(Data items)
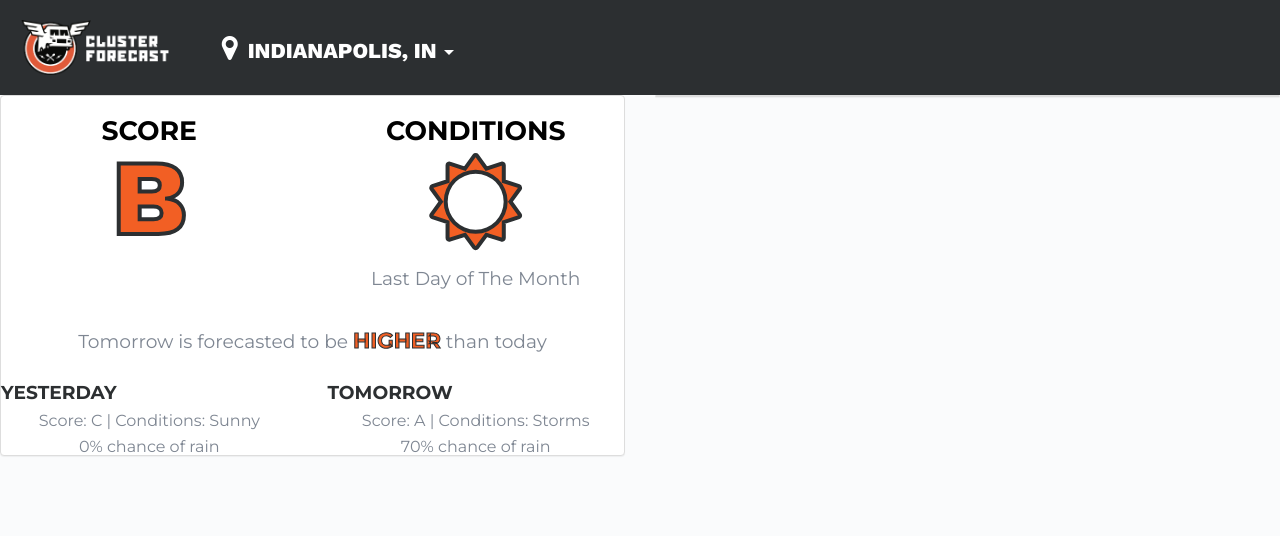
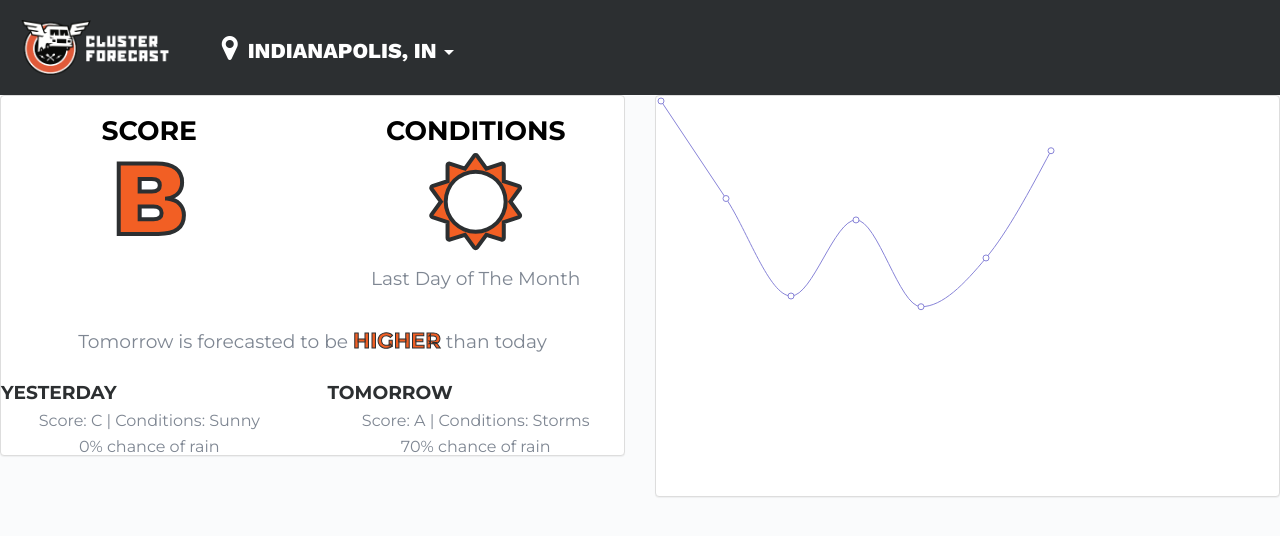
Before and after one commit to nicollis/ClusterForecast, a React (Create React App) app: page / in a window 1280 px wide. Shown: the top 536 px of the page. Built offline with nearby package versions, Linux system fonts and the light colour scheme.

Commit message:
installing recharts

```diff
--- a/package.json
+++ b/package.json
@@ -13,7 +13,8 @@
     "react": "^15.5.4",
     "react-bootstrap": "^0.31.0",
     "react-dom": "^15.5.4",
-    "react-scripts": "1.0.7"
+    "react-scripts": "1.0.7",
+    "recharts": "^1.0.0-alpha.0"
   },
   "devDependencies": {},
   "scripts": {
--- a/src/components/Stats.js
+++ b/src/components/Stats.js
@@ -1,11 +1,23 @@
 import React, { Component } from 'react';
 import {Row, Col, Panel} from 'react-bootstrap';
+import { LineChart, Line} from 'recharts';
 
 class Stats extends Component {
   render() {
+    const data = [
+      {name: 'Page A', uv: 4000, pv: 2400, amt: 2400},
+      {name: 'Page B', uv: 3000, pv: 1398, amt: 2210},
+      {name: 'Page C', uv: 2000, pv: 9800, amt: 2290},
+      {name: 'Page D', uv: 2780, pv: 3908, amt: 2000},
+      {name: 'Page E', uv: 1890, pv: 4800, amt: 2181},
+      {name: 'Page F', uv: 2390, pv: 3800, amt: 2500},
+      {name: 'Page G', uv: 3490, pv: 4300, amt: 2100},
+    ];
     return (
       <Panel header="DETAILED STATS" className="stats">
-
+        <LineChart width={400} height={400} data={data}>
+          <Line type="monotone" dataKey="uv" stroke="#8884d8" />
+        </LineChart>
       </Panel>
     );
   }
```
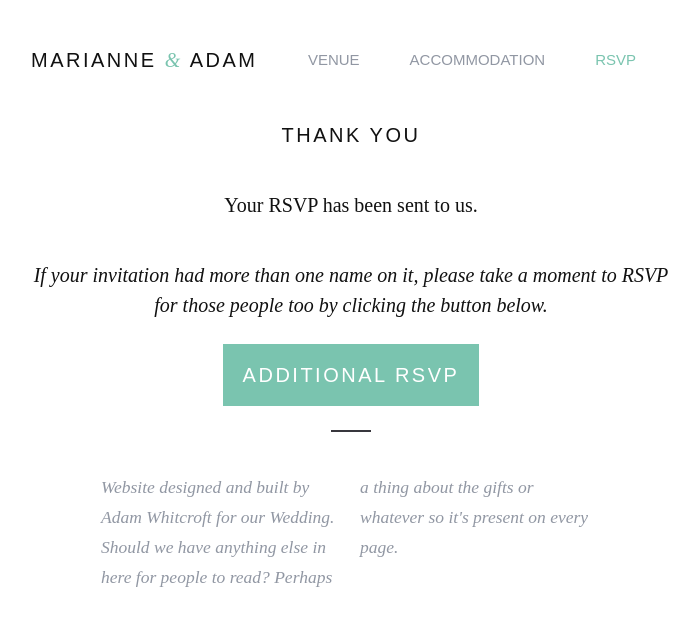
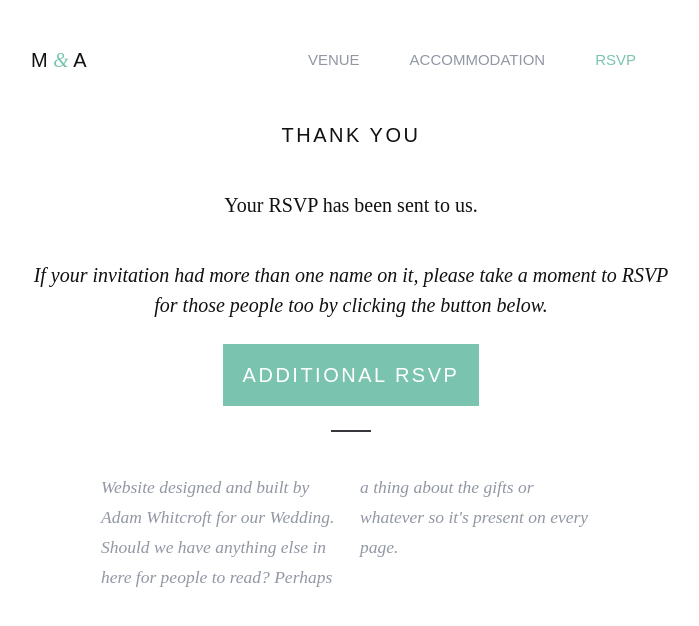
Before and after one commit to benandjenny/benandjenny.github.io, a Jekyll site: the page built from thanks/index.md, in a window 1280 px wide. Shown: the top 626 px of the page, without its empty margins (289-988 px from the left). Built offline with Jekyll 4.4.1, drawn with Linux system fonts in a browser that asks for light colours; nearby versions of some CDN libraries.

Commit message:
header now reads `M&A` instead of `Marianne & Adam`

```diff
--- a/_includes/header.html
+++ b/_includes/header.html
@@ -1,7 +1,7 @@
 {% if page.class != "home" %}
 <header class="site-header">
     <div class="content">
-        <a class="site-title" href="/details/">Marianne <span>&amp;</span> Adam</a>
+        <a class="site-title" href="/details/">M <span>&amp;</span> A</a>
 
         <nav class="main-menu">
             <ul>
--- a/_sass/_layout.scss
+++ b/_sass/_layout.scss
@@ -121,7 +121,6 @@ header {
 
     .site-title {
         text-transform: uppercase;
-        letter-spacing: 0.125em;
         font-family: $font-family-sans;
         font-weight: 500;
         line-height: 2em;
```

[Required work] Your answer must consist of the entries, unchanged, with no pictures in it.

[Response for this exercise]
Before and after one commit to nicollis/ClusterForecast, a React (Create React App) app: page / in a window 1280 px wide. Shown: the top 536 px of the page. Built offline with nearby package versions, Linux system fonts and the light colour scheme.

Commit message:
installing recharts

```diff
--- a/package.json
+++ b/package.json
@@ -13,7 +13,8 @@
     "react": "^15.5.4",
     "react-bootstrap": "^0.31.0",
     "react-dom": "^15.5.4",
-    "react-scripts": "1.0.7"
+    "react-scripts": "1.0.7",
+    "recharts": "^1.0.0-alpha.0"
   },
   "devDependencies": {},
   "scripts": {
--- a/src/components/Stats.js
+++ b/src/components/Stats.js
@@ -1,11 +1,23 @@
 import React, { Component } from 'react';
 import {Row, Col, Panel} from 'react-bootstrap';
+import { LineChart, Line} from 'recharts';
 
 class Stats extends Component {
   render() {
+    const data = [
+      {name: 'Page A', uv: 4000, pv: 2400, amt: 2400},
+      {name: 'Page B', uv: 3000, pv: 1398, amt: 2210},
+      {name: 'Page C', uv: 2000, pv: 9800, amt: 2290},
+      {name: 'Page D', uv: 2780, pv: 3908, amt: 2000},
+      {name: 'Page E', uv: 1890, pv: 4800, amt: 2181},
+      {name: 'Page F', uv: 2390, pv: 3800, amt: 2500},
+      {name: 'Page G', uv: 3490, pv: 4300, amt: 2100},
+    ];
     return (
       <Panel header="DETAILED STATS" className="stats">
-
+        <LineChart width={400} height={400} data={data}>
+          <Line type="monotone" dataKey="uv" stroke="#8884d8" />
+        </LineChart>
       </Panel>
     );
   }
```
Before and after one commit to benandjenny/benandjenny.github.io, a Jekyll site: the page built from thanks/index.md, in a window 1280 px wide. Shown: the top 626 px of the page, without its empty margins (289-988 px from the left). Built offline with Jekyll 4.4.1, drawn with Linux system fonts in a browser that asks for light colours; nearby versions of some CDN libraries.

Commit message:
header now reads `M&A` instead of `Marianne & Adam`

```diff
--- a/_includes/header.html
+++ b/_includes/header.html
@@ -1,7 +1,7 @@
 {% if page.class != "home" %}
 <header class="site-header">
     <div class="content">
-        <a class="site-title" href="/details/">Marianne <span>&amp;</span> Adam</a>
+        <a class="site-title" href="/details/">M <span>&amp;</span> A</a>
 
         <nav class="main-menu">
             <ul>
--- a/_sass/_layout.scss
+++ b/_sass/_layout.scss
@@ -121,7 +121,6 @@ header {
 
     .site-title {
         text-transform: uppercase;
-        letter-spacing: 0.125em;
         font-family: $font-family-sans;
         font-weight: 500;
         line-height: 2em;
```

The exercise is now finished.